## Problem details
After going through the data, give the number of lines that contain the word "marginTop" as your sole answer.
### Information
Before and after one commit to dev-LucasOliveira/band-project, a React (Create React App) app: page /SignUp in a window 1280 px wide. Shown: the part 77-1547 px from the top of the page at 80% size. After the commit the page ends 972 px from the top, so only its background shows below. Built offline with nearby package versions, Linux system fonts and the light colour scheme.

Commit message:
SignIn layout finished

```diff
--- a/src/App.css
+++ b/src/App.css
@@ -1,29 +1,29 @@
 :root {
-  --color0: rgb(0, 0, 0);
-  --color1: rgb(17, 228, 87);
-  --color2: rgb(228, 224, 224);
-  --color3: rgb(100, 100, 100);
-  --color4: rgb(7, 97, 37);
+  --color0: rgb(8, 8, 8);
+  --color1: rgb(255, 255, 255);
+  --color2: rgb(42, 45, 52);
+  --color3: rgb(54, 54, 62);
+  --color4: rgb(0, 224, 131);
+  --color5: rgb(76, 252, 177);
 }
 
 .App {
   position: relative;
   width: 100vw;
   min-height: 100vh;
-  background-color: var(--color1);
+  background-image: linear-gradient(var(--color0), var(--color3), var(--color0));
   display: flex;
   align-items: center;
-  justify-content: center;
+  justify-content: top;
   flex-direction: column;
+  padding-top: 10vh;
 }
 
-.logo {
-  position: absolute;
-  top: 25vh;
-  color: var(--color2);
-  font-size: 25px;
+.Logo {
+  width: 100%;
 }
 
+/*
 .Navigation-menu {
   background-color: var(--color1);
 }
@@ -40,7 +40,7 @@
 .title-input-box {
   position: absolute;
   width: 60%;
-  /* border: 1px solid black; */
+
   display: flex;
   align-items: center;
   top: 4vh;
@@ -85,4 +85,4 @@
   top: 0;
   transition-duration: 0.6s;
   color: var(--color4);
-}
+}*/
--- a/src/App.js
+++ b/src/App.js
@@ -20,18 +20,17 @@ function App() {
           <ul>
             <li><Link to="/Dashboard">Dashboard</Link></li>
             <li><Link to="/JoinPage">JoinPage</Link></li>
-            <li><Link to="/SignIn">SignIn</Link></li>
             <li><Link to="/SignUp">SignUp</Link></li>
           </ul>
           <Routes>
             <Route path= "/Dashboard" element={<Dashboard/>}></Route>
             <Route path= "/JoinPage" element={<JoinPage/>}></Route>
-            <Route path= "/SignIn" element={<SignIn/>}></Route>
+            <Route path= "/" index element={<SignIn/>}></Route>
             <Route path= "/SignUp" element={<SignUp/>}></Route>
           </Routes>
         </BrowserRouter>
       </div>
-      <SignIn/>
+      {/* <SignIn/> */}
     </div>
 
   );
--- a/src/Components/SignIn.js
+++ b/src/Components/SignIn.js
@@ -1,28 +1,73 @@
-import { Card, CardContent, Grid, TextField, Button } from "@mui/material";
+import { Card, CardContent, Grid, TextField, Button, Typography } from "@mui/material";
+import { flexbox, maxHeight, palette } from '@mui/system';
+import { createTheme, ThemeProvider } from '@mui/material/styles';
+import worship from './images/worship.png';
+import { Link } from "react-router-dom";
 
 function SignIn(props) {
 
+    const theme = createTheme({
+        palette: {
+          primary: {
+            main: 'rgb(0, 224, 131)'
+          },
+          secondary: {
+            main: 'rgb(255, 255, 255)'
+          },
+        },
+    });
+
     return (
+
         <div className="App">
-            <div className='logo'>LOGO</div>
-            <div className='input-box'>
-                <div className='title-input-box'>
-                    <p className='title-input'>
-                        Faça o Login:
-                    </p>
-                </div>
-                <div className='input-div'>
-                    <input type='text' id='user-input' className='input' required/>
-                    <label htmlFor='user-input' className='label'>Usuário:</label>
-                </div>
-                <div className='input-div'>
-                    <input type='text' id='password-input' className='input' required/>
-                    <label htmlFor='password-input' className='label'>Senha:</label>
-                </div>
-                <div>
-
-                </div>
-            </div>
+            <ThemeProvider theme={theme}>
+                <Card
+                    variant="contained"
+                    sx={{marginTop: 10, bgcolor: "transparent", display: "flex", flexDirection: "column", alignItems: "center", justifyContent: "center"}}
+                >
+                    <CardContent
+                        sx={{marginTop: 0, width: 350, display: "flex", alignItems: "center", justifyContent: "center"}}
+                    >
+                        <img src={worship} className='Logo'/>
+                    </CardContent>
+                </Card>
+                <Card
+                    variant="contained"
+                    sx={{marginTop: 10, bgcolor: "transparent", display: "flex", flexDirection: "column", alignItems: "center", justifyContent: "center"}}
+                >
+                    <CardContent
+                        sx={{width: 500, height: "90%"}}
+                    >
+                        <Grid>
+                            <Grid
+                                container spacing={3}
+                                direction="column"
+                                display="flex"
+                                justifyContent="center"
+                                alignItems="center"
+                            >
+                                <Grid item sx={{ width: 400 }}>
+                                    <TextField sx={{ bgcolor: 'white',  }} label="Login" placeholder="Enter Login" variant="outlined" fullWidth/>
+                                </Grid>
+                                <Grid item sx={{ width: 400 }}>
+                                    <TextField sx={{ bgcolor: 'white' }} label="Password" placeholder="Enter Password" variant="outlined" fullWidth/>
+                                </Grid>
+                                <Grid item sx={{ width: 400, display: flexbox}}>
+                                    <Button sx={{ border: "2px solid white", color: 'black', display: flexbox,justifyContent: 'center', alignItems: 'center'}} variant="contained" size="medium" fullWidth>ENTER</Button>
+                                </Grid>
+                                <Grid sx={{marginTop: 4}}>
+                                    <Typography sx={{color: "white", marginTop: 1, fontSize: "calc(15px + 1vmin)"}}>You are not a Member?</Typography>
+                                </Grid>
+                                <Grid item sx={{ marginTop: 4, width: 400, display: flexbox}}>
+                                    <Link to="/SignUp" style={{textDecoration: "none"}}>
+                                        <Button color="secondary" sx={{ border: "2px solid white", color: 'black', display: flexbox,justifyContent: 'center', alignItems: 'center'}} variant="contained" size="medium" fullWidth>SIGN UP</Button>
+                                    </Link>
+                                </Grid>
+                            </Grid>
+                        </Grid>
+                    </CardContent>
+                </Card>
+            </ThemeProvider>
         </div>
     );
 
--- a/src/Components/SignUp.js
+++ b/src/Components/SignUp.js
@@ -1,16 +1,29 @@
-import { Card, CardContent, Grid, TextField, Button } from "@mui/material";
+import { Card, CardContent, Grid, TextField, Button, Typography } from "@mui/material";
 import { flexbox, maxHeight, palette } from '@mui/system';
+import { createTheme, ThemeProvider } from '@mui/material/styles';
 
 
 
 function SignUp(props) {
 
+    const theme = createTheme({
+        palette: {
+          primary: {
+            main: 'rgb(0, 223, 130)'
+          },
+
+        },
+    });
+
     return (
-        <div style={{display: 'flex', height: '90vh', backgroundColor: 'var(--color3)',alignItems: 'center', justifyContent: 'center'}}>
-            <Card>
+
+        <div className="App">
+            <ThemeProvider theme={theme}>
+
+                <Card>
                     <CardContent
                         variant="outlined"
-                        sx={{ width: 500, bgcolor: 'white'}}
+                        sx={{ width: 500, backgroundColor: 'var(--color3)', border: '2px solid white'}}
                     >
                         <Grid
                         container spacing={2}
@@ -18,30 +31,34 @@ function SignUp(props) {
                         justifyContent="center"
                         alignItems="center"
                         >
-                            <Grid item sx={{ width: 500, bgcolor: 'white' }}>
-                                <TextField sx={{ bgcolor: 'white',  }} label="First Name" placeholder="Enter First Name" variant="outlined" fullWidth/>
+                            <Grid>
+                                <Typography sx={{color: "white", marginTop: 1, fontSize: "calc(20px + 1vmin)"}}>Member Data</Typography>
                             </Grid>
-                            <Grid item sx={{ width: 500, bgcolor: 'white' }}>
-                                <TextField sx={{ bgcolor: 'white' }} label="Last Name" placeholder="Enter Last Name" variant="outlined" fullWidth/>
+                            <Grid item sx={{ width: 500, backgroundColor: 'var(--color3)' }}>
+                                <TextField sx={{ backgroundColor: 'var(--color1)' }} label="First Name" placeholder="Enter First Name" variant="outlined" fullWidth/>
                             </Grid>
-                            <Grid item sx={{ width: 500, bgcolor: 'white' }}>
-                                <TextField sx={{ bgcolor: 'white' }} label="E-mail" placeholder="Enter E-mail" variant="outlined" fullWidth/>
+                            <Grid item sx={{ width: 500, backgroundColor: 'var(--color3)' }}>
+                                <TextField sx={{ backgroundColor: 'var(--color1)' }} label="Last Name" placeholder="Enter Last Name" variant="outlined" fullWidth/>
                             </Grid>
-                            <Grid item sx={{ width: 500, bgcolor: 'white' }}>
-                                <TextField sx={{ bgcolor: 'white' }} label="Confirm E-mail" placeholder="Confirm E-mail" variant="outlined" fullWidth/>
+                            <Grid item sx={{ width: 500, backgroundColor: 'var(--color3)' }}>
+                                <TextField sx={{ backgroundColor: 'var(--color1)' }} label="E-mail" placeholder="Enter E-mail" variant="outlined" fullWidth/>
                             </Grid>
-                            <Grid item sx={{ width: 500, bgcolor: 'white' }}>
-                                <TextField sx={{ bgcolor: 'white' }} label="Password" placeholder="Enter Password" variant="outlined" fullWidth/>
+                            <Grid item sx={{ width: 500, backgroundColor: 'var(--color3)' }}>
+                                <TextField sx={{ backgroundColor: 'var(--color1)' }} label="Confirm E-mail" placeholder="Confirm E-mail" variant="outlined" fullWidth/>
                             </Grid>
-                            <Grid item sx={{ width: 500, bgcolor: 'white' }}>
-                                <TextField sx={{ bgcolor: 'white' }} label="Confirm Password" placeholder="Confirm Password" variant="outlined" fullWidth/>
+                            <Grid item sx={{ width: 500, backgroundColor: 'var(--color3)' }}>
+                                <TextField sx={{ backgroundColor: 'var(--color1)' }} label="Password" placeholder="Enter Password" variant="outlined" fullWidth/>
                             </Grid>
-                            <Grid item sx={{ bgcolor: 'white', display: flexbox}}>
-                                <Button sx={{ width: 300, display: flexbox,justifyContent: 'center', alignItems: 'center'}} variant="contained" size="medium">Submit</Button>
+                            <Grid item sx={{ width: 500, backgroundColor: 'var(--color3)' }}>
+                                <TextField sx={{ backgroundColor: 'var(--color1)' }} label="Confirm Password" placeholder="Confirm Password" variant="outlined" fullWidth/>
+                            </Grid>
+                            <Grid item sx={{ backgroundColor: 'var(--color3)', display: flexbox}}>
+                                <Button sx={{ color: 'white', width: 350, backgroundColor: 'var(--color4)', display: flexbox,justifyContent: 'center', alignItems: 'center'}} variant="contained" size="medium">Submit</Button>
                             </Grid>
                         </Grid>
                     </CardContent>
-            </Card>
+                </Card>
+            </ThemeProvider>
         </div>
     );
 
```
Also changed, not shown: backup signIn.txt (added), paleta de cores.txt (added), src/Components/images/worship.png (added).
######
### Information
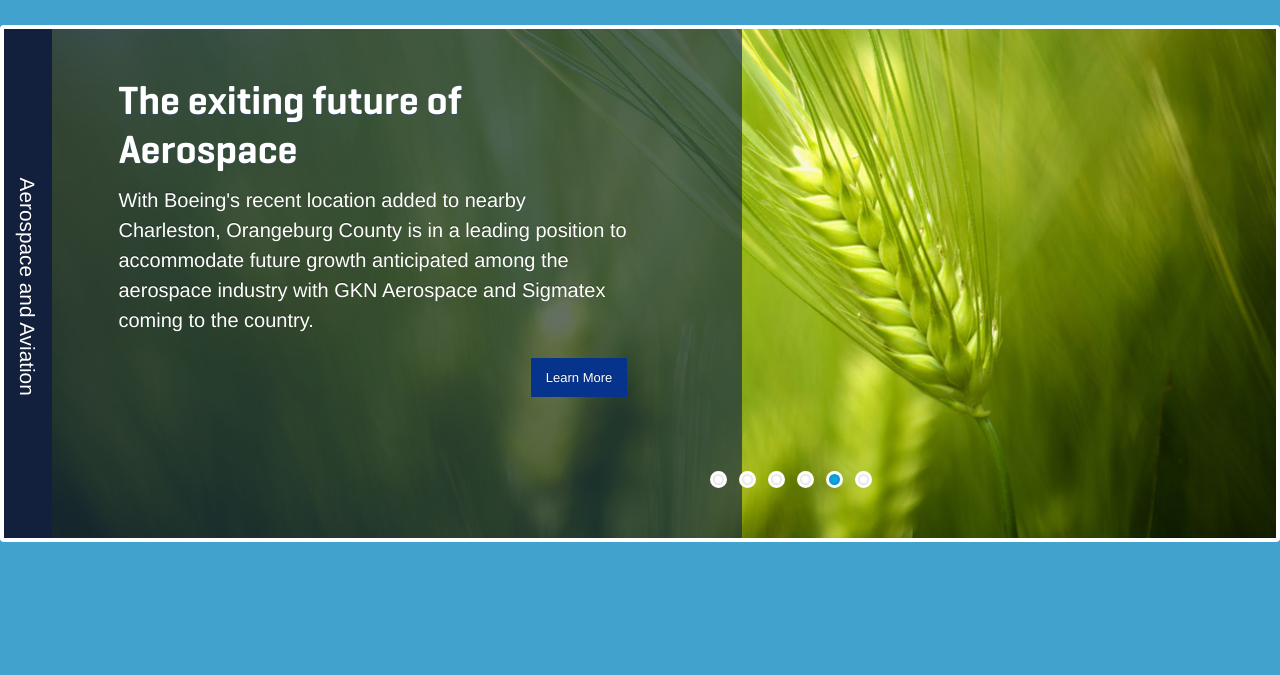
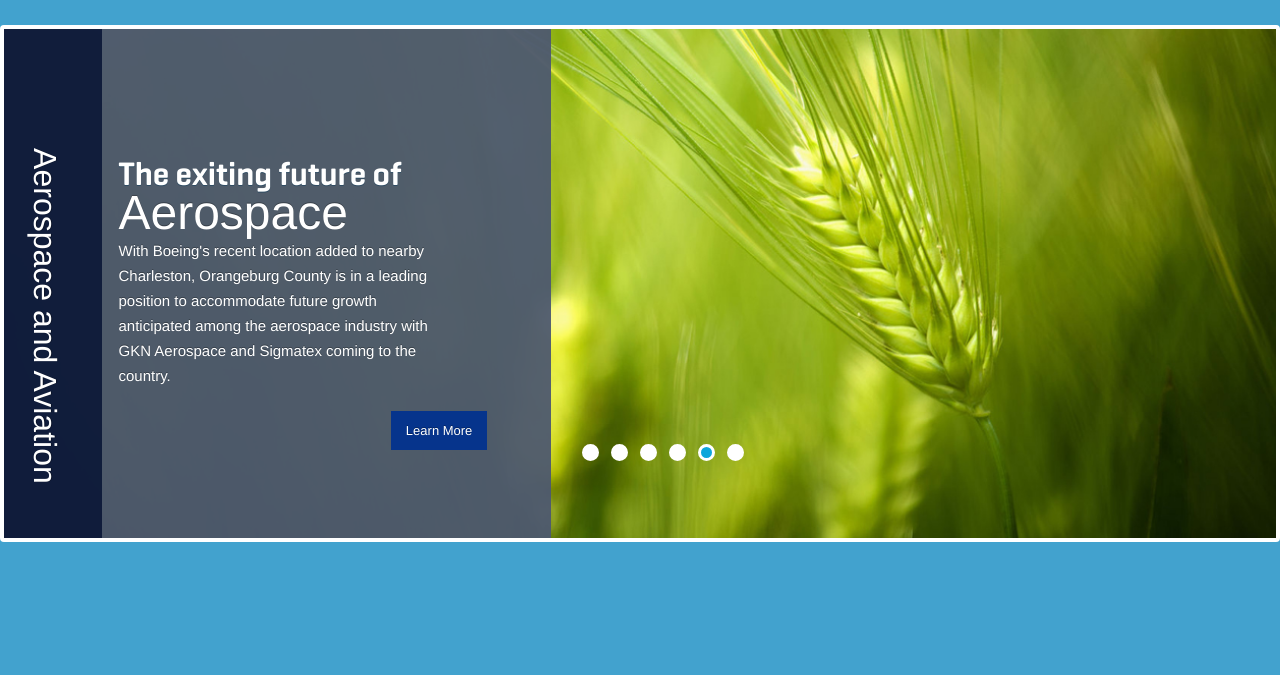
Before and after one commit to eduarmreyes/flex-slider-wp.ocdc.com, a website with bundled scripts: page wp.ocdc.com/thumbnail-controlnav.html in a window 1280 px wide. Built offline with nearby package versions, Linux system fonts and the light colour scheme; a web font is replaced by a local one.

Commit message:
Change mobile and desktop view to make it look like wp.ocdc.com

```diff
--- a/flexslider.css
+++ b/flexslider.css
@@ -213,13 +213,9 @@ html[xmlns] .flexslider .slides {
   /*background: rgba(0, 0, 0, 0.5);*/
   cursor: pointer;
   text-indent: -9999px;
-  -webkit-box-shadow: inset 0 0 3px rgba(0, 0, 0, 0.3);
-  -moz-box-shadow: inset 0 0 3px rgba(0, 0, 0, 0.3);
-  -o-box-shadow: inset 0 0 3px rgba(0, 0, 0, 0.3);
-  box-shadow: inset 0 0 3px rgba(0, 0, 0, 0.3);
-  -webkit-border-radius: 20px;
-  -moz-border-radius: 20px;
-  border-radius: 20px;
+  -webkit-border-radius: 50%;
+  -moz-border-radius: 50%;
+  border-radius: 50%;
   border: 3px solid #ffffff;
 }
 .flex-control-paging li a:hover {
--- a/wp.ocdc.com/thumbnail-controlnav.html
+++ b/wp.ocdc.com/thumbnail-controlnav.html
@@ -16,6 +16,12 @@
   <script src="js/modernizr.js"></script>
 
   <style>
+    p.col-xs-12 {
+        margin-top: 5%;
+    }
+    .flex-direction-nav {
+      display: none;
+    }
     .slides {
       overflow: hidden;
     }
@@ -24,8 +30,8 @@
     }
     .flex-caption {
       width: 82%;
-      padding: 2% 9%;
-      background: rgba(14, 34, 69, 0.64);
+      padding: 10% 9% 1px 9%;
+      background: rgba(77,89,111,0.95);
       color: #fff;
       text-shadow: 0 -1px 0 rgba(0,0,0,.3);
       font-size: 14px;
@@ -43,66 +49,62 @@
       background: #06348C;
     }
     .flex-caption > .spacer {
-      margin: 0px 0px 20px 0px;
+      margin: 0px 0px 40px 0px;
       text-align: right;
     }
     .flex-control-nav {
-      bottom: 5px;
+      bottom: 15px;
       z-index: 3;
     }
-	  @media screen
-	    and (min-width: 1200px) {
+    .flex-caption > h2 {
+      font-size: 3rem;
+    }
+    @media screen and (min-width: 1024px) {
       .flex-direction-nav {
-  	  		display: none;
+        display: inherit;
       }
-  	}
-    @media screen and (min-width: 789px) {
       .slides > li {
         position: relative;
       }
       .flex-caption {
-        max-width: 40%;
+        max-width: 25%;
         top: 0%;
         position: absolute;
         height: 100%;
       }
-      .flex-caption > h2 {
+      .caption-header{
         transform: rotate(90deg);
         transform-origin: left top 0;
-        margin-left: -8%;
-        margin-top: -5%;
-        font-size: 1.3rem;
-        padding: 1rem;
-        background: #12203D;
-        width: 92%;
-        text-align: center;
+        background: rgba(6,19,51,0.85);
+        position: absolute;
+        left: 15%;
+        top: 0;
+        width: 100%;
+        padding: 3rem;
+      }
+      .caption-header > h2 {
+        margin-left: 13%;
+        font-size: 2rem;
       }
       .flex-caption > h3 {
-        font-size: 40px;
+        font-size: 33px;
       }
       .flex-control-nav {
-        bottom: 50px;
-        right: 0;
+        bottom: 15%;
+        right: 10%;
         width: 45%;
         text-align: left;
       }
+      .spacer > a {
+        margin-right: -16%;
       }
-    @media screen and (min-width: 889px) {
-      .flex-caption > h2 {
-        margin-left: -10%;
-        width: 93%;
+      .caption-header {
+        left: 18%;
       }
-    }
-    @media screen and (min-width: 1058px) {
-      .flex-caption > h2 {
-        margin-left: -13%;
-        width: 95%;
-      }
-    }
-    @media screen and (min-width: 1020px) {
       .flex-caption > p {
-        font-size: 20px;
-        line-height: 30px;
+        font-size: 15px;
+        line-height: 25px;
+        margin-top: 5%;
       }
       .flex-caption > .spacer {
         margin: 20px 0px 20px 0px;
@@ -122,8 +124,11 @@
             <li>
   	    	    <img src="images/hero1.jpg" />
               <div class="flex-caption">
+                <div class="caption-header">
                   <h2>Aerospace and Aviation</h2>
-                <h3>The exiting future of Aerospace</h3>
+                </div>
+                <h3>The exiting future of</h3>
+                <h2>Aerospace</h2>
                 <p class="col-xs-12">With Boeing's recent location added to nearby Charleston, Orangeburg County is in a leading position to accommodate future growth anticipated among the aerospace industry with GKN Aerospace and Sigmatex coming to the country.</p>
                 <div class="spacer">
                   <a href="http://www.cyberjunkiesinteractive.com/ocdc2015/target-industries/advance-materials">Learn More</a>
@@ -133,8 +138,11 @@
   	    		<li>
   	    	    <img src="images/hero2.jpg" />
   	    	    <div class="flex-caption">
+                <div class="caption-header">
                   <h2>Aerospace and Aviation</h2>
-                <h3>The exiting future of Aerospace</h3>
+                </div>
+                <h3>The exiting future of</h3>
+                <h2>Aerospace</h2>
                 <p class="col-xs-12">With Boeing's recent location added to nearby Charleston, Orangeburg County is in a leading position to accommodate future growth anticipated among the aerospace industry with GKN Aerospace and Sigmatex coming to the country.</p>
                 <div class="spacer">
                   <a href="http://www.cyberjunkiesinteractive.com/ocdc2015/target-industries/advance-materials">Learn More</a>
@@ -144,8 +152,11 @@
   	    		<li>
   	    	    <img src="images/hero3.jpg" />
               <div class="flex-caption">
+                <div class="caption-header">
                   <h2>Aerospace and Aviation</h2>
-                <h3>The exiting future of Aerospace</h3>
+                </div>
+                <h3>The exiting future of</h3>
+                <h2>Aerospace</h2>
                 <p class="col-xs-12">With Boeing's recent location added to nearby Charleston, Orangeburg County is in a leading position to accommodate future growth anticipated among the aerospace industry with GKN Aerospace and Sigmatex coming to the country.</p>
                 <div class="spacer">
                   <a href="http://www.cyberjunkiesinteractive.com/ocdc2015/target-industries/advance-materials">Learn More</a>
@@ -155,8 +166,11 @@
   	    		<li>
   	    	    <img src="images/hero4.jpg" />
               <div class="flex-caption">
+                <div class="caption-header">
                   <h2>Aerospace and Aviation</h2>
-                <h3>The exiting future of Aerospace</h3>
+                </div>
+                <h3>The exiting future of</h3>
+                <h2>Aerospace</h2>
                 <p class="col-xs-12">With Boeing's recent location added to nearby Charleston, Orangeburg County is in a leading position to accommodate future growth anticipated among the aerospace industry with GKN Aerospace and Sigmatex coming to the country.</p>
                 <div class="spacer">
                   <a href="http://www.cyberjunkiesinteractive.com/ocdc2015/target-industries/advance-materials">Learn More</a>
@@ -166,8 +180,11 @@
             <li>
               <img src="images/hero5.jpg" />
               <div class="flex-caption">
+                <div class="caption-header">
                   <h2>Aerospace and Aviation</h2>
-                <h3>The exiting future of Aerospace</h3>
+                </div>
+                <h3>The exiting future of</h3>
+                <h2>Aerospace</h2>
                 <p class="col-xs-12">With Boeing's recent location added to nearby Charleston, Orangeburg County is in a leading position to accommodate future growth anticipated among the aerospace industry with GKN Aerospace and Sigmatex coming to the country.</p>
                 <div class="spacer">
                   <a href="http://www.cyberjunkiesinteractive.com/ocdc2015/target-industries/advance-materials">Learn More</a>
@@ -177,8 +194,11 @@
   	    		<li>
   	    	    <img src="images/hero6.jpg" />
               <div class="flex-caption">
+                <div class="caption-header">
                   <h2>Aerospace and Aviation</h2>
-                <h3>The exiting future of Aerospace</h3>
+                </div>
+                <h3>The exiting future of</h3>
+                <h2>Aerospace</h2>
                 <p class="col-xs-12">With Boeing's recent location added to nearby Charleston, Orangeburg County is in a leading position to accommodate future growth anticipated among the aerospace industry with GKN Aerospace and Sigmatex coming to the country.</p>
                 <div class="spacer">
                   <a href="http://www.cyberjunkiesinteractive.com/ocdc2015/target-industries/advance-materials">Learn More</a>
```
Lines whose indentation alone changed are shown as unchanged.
######
### Information
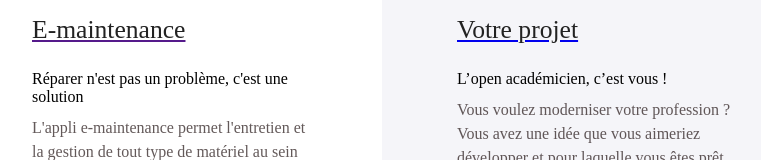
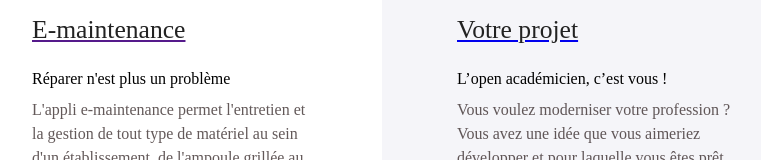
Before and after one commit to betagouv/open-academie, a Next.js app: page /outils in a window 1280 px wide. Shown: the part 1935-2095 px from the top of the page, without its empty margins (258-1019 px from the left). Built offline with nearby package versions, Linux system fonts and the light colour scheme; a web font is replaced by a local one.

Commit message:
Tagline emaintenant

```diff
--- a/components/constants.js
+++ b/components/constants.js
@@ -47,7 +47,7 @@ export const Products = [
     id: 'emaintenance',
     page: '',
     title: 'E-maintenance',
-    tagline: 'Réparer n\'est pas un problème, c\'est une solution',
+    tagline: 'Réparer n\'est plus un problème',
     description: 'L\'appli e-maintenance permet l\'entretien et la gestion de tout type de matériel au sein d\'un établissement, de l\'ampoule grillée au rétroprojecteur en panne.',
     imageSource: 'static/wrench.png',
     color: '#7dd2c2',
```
######
## Reply
7